By Bren O'Brien
One of Australia's most respected broadcasters and proud South Australian Bruce McAvaney has described the significant cuts to funding of SA racing as 'depressing' and a big blow for the industry in the state.
Thoroughbred Racing South Australia announced on December 21 that it would need to slash the prizemoney for two of SA's feature races, the Goodwood and Robert Sangster S. as well as cut infrastructure funding by $2.25 m in light of the impacts of the introduction of a Point of Consumption Tax on government funding.
Repeated pleas to the state government, via Minister for Racing Corey Wingard and Treasurer Rob Lucas to boost funding or align the Point of Consumption Tax rate with other states has fallen on deaf ears and TRSA has taken the drastic action of cutting prizemoney for feature races, with the Goodwood's prizemoney cut by $250,000 to $750,000, while the Sangster S, previously worth $1 million will now be run for just $600,000.

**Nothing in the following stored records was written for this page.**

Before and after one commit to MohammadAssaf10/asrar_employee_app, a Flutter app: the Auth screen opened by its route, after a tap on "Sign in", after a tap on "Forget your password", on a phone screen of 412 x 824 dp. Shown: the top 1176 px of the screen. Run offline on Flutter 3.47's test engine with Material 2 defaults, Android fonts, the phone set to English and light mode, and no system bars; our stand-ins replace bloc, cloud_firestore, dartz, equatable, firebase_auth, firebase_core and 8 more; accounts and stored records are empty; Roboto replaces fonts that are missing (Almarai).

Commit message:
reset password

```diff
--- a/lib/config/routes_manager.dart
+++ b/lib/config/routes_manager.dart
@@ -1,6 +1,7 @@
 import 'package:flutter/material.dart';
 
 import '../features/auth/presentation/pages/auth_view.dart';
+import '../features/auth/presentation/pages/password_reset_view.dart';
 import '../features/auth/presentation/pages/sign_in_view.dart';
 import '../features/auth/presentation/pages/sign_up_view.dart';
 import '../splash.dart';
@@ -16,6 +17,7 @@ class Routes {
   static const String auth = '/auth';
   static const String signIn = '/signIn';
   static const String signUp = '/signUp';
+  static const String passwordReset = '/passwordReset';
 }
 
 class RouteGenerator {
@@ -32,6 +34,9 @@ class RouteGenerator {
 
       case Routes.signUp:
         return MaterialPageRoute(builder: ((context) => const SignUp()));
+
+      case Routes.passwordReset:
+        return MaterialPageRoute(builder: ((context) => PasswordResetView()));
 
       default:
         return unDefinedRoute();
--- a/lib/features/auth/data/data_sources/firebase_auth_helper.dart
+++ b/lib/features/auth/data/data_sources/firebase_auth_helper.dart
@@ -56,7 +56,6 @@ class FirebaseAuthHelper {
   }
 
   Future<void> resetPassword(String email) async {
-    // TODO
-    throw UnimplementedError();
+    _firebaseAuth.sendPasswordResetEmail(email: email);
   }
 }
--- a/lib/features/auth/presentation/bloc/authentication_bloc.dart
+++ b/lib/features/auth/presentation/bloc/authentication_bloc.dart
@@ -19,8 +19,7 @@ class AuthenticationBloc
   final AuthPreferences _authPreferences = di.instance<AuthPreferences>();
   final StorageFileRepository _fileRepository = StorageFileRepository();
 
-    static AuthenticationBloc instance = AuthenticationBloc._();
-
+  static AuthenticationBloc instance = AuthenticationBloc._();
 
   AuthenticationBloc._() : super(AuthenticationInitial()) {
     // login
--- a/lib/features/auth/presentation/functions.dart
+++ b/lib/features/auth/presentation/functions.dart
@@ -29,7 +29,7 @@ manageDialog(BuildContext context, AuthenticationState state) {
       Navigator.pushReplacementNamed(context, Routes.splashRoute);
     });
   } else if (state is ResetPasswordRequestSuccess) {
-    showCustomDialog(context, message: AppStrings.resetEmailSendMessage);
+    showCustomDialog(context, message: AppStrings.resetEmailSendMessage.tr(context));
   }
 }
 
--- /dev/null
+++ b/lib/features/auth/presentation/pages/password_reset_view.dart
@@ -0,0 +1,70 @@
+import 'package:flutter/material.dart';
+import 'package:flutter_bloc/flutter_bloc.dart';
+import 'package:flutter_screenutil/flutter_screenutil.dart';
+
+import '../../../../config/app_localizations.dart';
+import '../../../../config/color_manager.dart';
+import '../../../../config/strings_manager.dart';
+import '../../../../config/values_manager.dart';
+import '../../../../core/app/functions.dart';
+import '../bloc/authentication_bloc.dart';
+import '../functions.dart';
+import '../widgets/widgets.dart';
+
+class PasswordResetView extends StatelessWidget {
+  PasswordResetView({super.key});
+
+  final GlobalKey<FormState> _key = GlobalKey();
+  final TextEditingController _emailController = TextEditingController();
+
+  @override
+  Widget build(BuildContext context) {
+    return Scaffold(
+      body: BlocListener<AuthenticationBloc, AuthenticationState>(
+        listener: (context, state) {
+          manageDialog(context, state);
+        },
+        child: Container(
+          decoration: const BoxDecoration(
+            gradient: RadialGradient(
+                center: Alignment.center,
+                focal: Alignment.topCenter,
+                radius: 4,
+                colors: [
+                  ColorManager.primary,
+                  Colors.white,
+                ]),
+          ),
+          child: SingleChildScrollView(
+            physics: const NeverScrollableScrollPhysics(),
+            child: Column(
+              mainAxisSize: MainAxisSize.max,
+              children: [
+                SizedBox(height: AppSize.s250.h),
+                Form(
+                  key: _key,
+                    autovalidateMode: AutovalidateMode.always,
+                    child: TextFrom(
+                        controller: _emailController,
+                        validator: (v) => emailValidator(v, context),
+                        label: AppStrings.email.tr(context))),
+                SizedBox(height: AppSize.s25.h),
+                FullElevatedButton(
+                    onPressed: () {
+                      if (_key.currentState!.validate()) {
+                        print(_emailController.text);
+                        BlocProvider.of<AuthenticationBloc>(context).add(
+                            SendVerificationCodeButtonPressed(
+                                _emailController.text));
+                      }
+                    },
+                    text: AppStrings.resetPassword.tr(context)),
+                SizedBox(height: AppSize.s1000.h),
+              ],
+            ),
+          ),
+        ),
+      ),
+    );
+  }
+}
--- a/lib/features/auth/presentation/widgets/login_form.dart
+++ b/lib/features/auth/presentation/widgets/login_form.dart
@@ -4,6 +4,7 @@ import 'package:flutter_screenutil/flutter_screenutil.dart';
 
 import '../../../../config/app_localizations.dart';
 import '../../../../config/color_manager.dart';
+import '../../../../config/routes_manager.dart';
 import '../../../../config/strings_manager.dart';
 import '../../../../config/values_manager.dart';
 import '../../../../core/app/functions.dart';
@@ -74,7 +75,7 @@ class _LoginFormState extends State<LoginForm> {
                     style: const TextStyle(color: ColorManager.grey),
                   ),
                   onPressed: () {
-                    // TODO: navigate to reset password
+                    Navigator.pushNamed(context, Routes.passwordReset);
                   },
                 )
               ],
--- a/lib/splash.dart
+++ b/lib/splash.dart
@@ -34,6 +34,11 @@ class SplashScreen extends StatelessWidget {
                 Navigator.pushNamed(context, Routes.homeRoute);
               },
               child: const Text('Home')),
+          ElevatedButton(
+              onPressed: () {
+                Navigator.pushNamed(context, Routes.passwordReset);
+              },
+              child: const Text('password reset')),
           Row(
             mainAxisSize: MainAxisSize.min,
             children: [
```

McAvaney has been in discussion with industry figures over the impact of the cuts and told RSN's The Verdict on Monday that the whole situation was enormously frustrating.
"It wasn't surprising to me, but it was a great disappointment and a frustration. All the intel I was getting, that the treasurer wasn't going to budge," he said.
"Knowing that the prizemoney has been reduced by $1.5 million, it’s depressing, I'll be honest." - Bruce McAvaney
"This is the situation: we’ve got a racing minister who supported and wanted extra money to go to racing immediately. I think the Premier is also sympathetic, but Rob Lucas, who is a fine politician in his own right, doesn't have any empathy of sympathy in particular for racing."
"He's said he's not going to give racing any ad-hocs gifts or grants and we’ll have to wait until the budget. The problem is the budget comes after May, so Thoroughbred Racing South Australia felt compelled that they had to announce the prizemoney for their races at their festival."
"Knowing that the prizemoney has been reduced by $1.5 million, and The Goodwood goes to $750,000 and the Sangster goes to $600,000, it’s a big blow. It’s depressing, I'll be honest."
'Tearing their hair out'
Sam Hayes of Cornerstone Stud voiced his frustration at the time of the announcement, telling The Advertiser that there was an easy solution to the problem, given the predicted extra revenue the POC Tax would generate.
“Every other state in Australia is reinvesting in their industry; I can’t help but feel incredibly despondent,’’ Hayes said. “Prizemoney cuts due to a lack of commitment from our Government to invest money from tax back into the industry that is funding the tax. It’s easily addressed; it’s an easy fix."
"Every other state in Australia is reinvesting in their industry; I can’t help but feel incredibly despondent." - Sam Hayes
McAvaney has discussed the issue at length with both Hayes and Chris Watson of Mill Park Stud, two of SA's most significant breeders, and said they were 'tearing their hair out' at the latest development.
"We're at a crossroads and a crisis," he said.
However, McAvaney is hopeful that the drastic measures may only be short-term and there may be some relief in the next budget in May,
"I'm not angry, but I'm frustrated," he said.
NSW-Victoria war to benefit racing
South Australia's issues are made even more frustrating by what is happening elsewhere, with significant prizemoney boosts in both Victoria and New South Wales in recent years.
McAvaney has predicted that the tit-for-tat between Victoria and New South Wales over their feature race scheduling and prizemoney boosts will be to the benefit of Australian racing in the long run.
"I've got a feeling that long term this is all going to be good for Australian racing, I think it's got a lot of people out of their comfort zones." - Bruce McAvaney
"I think Peter V'landys' (Racing NSW CEO) job is to do his best for NSW Racing. We’d love one body governing Australian racing, but we don't have it and whilst we don’t have that, then everybody has to do their best," he said.
"Peter is really wagging a stick at the VRC and Racing Victoria, but it many ways I love the competition."
"I've got a feeling that long term this is all going to be good for Australian racing, I think it's got a lot of people out of their comfort zones."